[Source data]
--------
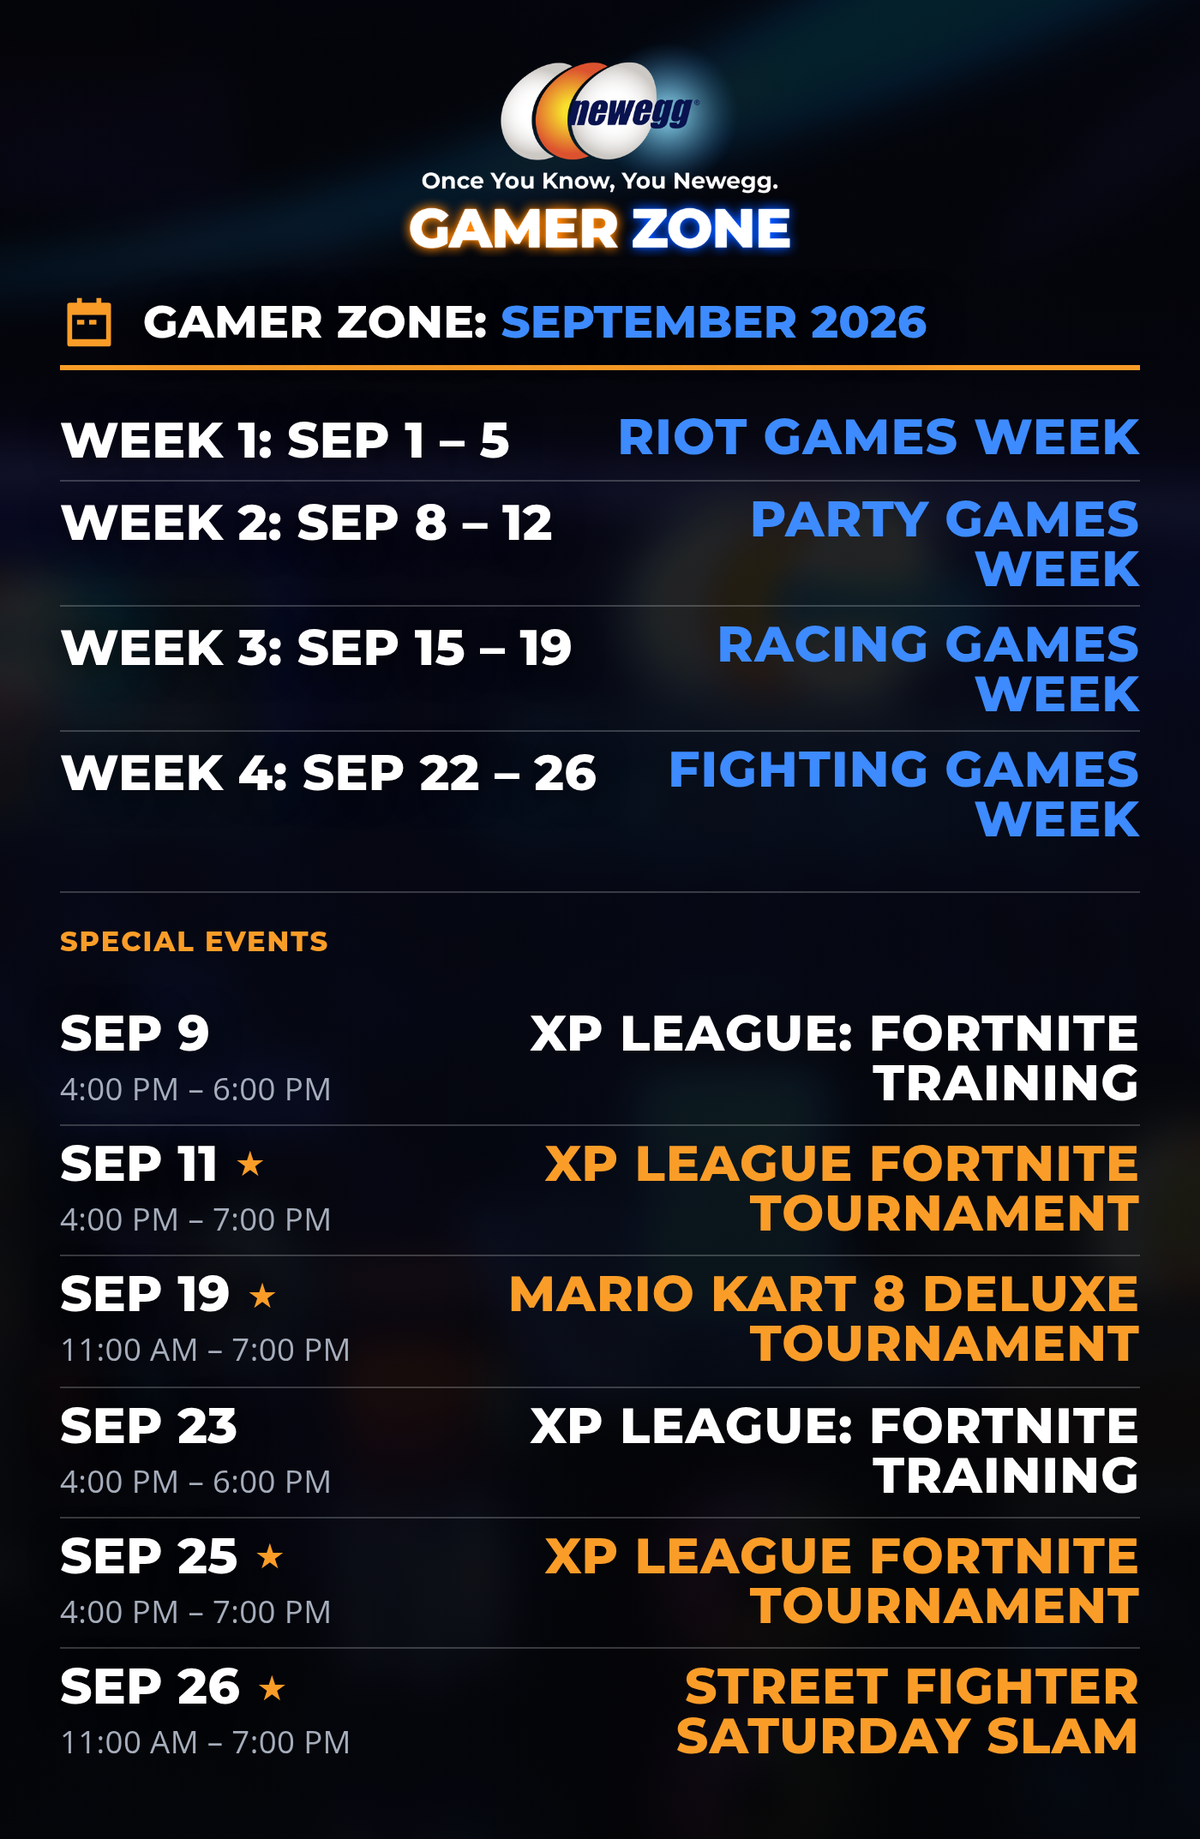
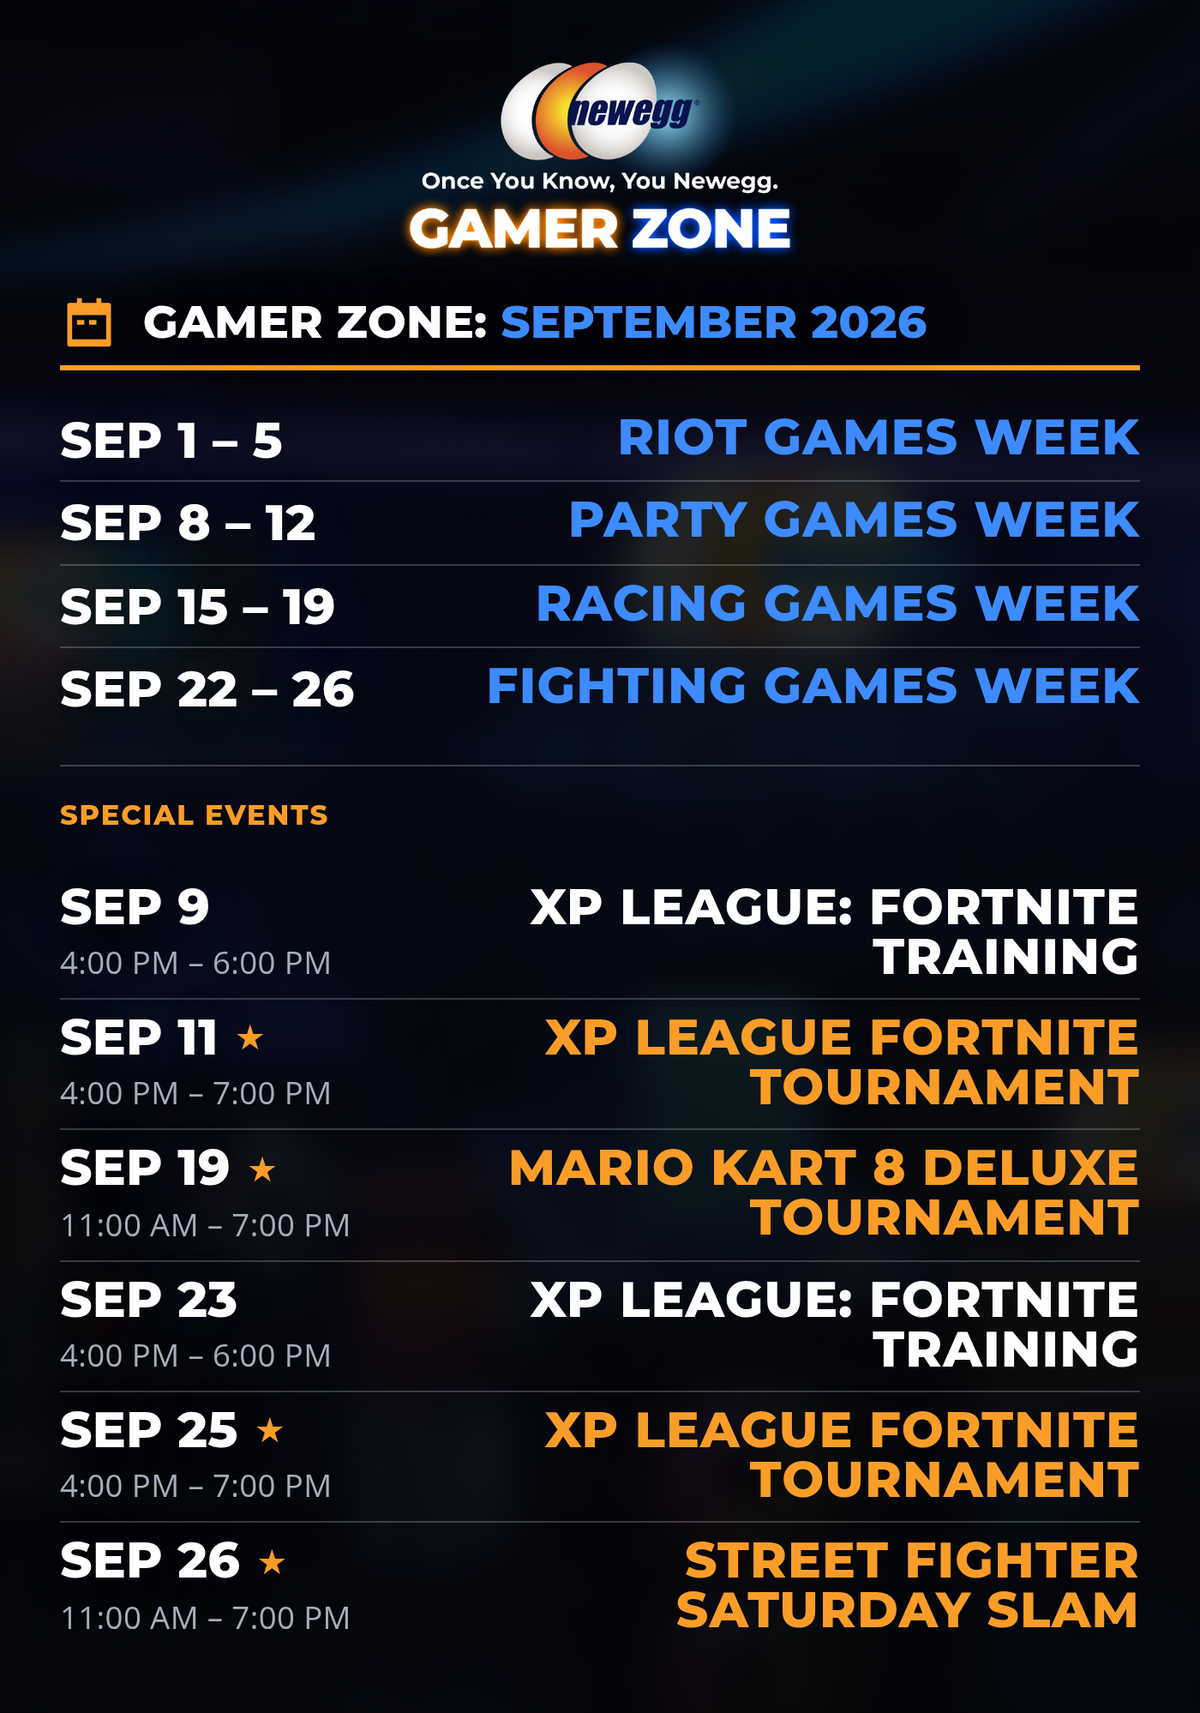
Monthly-calendar screenshot: drop redundant Week N: prefix so each theme name fits on one line

Changed region(s): [[0.0308, 0.0309, 0.9558, 0.4641], [0.4008, 0.495, 0.9558, 0.9591], [0.0308, 0.4641, 0.3083, 0.9591]]

diff --git a/screenshot-monthly-calendar.html b/screenshot-monthly-calendar.html
@@ -61,25 +61,25 @@
 
       <div class="eu-list">
         <div class="eu-row eu-week-row">
-          <div class="eu-date-wrap"><span class="eu-date">Week 1: Sep 1 &ndash; 5</span></div>
+          <div class="eu-date-wrap"><span class="eu-date">Sep 1 &ndash; 5</span></div>
           <div class="eu-info">
             <div class="eu-name eu-theme-highlight">Riot Games Week</div>
           </div>
         </div>
         <div class="eu-row eu-week-row">
-          <div class="eu-date-wrap"><span class="eu-date">Week 2: Sep 8 &ndash; 12</span></div>
+          <div class="eu-date-wrap"><span class="eu-date">Sep 8 &ndash; 12</span></div>
           <div class="eu-info">
             <div class="eu-name eu-theme-highlight">Party Games Week</div>
           </div>
         </div>
         <div class="eu-row eu-week-row">
-          <div class="eu-date-wrap"><span class="eu-date">Week 3: Sep 15 &ndash; 19</span></div>
+          <div class="eu-date-wrap"><span class="eu-date">Sep 15 &ndash; 19</span></div>
           <div class="eu-info">
             <div class="eu-name eu-theme-highlight">Racing Games Week</div>
           </div>
         </div>
         <div class="eu-row eu-week-row">
-          <div class="eu-date-wrap"><span class="eu-date">Week 4: Sep 22 &ndash; 26</span></div>
+          <div class="eu-date-wrap"><span class="eu-date">Sep 22 &ndash; 26</span></div>
           <div class="eu-info">
             <div class="eu-name eu-theme-highlight">Fighting Games Week</div>
           </div>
--------
Reproduce the records word for word, please, from their first line up to and including the line that contains "4: Sep 22 &ndash; 26</span></div>", but no pictures.

**Solution**
Monthly-calendar screenshot: drop redundant Week N: prefix so each theme name fits on one line

Changed region(s): [[0.0308, 0.0309, 0.9558, 0.4641], [0.4008, 0.495, 0.9558, 0.9591], [0.0308, 0.4641, 0.3083, 0.9591]]

diff --git a/screenshot-monthly-calendar.html b/screenshot-monthly-calendar.html
@@ -61,25 +61,25 @@
 
       <div class="eu-list">
         <div class="eu-row eu-week-row">
-          <div class="eu-date-wrap"><span class="eu-date">Week 1: Sep 1 &ndash; 5</span></div>
+          <div class="eu-date-wrap"><span class="eu-date">Sep 1 &ndash; 5</span></div>
           <div class="eu-info">
             <div class="eu-name eu-theme-highlight">Riot Games Week</div>
           </div>
         </div>
         <div class="eu-row eu-week-row">
-          <div class="eu-date-wrap"><span class="eu-date">Week 2: Sep 8 &ndash; 12</span></div>
+          <div class="eu-date-wrap"><span class="eu-date">Sep 8 &ndash; 12</span></div>
           <div class="eu-info">
             <div class="eu-name eu-theme-highlight">Party Games Week</div>
           </div>
         </div>
         <div class="eu-row eu-week-row">
-          <div class="eu-date-wrap"><span class="eu-date">Week 3: Sep 15 &ndash; 19</span></div>
+          <div class="eu-date-wrap"><span class="eu-date">Sep 15 &ndash; 19</span></div>
           <div class="eu-info">
             <div class="eu-name eu-theme-highlight">Racing Games Week</div>
           </div>
         </div>
         <div class="eu-row eu-week-row">
-          <div class="eu-date-wrap"><span class="eu-date">Week 4: Sep 22 &ndash; 26</span></div>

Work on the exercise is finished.